=== Section Start ===

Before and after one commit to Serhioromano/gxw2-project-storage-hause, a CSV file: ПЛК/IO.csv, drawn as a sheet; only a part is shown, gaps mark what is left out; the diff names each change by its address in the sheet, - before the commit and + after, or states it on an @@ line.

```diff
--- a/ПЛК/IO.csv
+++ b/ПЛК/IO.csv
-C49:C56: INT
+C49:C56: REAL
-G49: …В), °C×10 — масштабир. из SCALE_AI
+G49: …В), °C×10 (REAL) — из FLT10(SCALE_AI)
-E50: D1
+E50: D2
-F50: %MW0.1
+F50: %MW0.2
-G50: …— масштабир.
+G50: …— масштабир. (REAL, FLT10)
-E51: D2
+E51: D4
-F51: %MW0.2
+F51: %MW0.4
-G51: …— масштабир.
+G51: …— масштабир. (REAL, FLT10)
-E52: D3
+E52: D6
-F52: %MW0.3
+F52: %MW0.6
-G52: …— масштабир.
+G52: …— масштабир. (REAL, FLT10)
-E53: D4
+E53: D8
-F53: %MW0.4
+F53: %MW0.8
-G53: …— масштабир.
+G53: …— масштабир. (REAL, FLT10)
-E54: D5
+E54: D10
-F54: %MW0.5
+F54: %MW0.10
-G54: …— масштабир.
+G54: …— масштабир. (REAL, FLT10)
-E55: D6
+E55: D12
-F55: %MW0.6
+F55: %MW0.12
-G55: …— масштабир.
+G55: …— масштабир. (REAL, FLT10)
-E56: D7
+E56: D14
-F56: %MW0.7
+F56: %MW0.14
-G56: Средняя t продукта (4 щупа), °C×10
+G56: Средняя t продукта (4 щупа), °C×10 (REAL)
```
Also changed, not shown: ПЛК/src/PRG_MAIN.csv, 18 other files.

=== Section End ===

What you are asked to do: Please copy each line of the records above in which the word "REAL" can be found.

Result for this task:
+C49:C56: REAL
+G49: …В), °C×10 (REAL) — из FLT10(SCALE_AI)
+G50: …— масштабир. (REAL, FLT10)
+G51: …— масштабир. (REAL, FLT10)
+G52: …— масштабир. (REAL, FLT10)
+G53: …— масштабир. (REAL, FLT10)
+G54: …— масштабир. (REAL, FLT10)
+G55: …— масштабир. (REAL, FLT10)
+G56: Средняя t продукта (4 щупа), °C×10 (REAL)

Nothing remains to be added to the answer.